# [Task requirements]
Scan the following material for the string "sort" and copy each line in which it appears.

# [Working data]
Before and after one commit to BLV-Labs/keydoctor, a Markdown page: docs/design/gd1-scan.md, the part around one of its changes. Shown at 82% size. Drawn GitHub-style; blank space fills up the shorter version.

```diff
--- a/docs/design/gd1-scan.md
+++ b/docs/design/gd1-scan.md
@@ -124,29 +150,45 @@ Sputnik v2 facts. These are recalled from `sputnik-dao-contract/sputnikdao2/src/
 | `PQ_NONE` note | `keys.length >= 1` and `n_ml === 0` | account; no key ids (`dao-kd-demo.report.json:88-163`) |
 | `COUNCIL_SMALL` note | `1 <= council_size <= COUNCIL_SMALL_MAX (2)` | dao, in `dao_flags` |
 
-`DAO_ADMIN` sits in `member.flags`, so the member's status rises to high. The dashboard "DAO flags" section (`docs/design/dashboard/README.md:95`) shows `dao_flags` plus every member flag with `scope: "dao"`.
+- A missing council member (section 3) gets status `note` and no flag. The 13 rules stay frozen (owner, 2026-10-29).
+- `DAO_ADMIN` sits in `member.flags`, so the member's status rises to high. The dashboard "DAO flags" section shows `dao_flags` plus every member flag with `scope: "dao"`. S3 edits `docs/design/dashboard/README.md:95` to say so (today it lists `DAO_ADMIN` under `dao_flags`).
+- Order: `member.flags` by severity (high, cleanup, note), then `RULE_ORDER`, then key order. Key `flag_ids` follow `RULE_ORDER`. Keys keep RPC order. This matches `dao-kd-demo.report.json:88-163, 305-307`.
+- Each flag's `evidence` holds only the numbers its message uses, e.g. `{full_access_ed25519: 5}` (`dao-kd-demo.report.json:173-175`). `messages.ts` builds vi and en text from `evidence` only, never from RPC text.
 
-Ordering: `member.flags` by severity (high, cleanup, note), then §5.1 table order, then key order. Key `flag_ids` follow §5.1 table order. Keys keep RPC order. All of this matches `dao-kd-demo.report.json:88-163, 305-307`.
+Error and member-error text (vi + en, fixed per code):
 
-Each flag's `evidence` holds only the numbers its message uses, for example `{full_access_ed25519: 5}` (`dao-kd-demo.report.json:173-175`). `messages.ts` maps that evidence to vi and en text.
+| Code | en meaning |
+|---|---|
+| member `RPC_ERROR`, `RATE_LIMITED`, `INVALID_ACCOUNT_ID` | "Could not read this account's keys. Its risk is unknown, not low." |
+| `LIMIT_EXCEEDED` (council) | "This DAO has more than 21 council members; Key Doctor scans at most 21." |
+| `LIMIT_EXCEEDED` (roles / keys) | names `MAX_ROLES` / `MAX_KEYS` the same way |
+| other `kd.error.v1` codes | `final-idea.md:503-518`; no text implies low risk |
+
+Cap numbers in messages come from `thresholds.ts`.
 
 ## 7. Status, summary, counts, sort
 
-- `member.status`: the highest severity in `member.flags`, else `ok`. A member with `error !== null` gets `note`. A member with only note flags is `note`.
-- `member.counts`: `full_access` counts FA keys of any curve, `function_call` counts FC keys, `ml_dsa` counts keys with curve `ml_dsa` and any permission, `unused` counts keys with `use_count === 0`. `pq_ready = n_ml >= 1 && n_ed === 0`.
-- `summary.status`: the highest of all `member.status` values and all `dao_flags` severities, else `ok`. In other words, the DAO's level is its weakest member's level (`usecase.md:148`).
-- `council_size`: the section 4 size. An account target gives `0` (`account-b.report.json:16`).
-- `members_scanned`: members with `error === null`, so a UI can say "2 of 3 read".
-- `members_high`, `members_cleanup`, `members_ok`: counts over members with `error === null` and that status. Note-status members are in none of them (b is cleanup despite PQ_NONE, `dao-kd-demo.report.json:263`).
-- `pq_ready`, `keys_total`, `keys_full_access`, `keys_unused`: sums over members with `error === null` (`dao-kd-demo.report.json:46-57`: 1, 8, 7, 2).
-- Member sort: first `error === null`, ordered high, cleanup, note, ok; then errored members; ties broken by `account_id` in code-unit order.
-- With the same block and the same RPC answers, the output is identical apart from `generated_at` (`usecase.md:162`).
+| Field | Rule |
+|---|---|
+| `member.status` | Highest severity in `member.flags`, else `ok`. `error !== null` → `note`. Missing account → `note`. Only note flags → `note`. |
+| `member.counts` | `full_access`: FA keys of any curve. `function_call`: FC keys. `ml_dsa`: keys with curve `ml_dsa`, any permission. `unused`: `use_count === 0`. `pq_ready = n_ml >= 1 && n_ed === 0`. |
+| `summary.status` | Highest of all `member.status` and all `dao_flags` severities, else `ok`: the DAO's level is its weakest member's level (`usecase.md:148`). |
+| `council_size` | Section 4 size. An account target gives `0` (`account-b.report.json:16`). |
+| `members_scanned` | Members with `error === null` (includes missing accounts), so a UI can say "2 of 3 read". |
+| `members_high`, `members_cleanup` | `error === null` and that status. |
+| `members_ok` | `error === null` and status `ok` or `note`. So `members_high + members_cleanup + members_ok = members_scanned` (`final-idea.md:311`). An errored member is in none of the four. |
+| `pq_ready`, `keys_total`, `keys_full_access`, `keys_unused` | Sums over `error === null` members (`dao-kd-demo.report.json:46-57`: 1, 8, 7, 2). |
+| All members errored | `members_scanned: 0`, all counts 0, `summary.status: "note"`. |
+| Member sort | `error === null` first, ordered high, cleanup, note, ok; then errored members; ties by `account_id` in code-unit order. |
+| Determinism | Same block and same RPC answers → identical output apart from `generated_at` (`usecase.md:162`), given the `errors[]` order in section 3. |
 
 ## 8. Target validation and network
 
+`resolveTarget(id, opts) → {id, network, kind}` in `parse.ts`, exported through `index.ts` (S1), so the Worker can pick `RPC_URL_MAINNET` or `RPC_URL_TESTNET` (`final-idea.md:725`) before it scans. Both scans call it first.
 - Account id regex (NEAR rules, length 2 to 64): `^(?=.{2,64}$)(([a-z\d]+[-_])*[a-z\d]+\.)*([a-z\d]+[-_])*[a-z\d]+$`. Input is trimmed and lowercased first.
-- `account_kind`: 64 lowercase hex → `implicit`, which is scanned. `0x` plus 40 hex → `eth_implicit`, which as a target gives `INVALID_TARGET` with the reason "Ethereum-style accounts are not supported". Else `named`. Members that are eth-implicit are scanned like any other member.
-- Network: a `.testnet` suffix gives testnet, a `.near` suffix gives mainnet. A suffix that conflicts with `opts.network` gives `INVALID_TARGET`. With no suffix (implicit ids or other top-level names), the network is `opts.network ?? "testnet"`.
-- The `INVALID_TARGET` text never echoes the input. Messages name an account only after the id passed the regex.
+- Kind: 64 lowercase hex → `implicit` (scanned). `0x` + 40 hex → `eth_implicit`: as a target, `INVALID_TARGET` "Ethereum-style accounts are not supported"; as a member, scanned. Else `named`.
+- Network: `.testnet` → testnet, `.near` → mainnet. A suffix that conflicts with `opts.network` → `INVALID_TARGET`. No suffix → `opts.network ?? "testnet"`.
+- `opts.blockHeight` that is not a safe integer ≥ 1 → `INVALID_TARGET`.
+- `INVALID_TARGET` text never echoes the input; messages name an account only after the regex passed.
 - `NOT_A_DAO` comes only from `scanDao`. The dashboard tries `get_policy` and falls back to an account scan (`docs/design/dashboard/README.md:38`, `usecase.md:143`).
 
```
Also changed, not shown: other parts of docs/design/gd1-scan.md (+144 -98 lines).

# [Result]
 ## 7. Status, summary, counts, sort
-- Member sort: first `error === null`, ordered high, cleanup, note, ok; then errored members; ties broken by `account_id` in code-unit order.
+| Member sort | `error === null` first, ordered high, cleanup, note, ok; then errored members; ties by `account_id` in code-unit order. |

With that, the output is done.